The CLIQ Quench Protection System Applied to the 16 T FCC-hh Dipole Magnets
Research output: Contribution to journal › Article › Scientific › peer-review
|Number of pages||9|
|Journal||IEEE Transactions on Applied Superconductivity|
|Publication status||Published - 1 Dec 2019|
|Publication type||A1 Journal article-refereed|
Part of the Future Circular Collider (FCC-hh) study is dedicated to the development of the 16 Tesla $rm Nb_3Sn$ superconducting dipole magnets. The design of the magnets was enabled by a cooperative effort of national research institutes, universities, and CERN. These actors tackled the problem from different sides, namely, the electromagnetic design, the mechanical design, the design of the quench protection systems, and the circuit design.

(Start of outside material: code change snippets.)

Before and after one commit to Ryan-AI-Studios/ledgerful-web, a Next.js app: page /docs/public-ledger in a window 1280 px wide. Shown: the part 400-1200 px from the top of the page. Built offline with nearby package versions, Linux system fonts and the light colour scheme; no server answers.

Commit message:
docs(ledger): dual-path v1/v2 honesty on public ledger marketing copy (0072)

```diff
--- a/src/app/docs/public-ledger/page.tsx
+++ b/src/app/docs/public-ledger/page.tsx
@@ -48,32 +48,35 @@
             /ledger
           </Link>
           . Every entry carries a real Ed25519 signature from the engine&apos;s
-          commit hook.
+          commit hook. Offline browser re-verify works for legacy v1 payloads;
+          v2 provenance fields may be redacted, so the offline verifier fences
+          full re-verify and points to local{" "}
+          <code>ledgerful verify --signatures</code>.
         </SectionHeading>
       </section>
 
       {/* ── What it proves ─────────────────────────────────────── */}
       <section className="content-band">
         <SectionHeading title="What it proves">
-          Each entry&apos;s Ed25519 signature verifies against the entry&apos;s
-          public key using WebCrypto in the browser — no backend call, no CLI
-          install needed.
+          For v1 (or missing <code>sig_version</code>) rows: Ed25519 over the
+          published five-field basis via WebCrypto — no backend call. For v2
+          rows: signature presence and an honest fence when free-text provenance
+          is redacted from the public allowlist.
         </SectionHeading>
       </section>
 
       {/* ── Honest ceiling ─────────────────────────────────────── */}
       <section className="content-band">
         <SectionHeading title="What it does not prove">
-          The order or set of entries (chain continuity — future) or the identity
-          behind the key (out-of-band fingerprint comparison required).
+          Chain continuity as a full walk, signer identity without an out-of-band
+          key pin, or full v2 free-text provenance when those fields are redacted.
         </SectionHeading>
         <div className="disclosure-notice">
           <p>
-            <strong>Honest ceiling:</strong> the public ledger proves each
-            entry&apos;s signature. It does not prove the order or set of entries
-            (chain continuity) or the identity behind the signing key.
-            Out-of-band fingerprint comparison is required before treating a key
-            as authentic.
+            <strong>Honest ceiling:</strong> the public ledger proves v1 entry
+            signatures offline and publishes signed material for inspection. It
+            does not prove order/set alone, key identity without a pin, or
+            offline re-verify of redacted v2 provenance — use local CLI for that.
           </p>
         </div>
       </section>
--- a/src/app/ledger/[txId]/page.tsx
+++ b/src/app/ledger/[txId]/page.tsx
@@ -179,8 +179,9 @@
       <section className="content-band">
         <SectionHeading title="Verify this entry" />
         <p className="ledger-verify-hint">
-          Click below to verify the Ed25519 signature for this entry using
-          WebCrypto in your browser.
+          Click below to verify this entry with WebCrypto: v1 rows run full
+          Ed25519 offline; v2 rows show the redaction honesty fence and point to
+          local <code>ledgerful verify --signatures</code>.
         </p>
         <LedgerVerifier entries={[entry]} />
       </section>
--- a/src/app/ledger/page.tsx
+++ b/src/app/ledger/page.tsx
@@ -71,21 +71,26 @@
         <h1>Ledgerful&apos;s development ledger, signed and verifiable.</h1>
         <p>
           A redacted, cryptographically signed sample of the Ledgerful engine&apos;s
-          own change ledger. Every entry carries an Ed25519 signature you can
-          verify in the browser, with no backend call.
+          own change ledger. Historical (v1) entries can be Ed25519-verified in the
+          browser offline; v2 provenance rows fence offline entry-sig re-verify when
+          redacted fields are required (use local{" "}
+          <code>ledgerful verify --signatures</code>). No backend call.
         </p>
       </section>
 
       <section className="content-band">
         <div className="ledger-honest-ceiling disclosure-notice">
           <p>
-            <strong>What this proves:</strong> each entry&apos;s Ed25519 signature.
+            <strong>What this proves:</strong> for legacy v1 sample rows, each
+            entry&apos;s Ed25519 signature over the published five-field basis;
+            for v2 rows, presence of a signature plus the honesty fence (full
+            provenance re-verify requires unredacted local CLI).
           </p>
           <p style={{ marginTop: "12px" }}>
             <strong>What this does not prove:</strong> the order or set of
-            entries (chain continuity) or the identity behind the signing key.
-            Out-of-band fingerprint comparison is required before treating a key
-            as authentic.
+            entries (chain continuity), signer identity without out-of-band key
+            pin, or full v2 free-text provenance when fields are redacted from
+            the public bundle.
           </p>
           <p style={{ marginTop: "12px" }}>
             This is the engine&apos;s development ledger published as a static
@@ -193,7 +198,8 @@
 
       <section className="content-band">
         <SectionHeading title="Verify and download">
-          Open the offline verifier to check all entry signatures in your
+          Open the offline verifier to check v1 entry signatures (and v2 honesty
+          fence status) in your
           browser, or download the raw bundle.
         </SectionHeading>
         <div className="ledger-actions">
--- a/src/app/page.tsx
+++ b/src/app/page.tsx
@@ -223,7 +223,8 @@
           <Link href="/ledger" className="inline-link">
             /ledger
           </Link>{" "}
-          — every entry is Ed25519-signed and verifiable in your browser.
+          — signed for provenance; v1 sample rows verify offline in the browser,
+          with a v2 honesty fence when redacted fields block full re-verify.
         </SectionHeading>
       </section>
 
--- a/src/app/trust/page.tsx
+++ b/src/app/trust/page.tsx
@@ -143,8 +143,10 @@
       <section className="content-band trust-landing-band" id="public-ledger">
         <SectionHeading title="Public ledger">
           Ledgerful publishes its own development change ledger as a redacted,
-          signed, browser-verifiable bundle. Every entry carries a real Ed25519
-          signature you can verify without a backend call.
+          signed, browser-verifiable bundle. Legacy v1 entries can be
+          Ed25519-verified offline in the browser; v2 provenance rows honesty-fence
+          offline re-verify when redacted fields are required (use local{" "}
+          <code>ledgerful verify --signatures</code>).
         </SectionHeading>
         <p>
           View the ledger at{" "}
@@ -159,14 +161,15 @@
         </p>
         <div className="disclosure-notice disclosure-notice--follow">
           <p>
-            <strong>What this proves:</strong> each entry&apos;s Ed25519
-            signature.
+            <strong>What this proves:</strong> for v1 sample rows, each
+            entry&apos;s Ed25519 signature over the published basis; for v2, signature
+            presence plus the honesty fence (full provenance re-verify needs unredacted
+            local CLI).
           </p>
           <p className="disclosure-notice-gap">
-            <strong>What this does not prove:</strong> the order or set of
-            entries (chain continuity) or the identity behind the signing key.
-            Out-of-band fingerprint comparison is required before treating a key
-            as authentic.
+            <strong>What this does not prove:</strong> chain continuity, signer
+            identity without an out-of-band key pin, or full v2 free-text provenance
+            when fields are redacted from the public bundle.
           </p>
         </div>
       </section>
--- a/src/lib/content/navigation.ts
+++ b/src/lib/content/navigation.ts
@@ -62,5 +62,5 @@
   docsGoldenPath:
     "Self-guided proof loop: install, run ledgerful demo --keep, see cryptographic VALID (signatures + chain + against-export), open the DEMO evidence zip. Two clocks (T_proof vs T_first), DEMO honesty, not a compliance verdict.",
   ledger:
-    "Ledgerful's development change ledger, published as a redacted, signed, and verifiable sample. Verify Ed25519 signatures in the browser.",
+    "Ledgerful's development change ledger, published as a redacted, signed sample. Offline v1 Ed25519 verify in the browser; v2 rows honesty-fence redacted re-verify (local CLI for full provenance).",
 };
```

The article deals with the design of the quench protection systems and provides solid motivations for the selection of the coupling-loss-induced quench (CLIQ) device as the baseline protection system for the FCC-hh main dipole magnets. The article shows that the design domains mentioned above are tightly interconnected and, therefore, the simulation of a quench event involves a complex multiphysics problem. The STEAM cosimulation framework, recently developed at CERN, is applied to address the complexity. The STEAM-SIGMA models are employed to simulate the CLIQ quench protection system applied to the FCC-hh dipole magnets. Dedicated CLIQ configurations are identified to protect the magnets in case of a quench. In addition, the possible implications of the CLIQ protection system on the mechanical design of the magnets are discussed. To this end, the article employs the co-simulation of different software platforms to calculate the mechanical stress during a quench. The results show that CLIQ does not produce additional stress.
- Superconducting magnets, Magnetic domains, Magnetomechanical effects, Magnetic circuits, FCC, Couplings, Numerical models, Coupling-loss-induced quench (CLIQ), future circular collider (FCC), mechanical stress, quench protection, superconducting magnets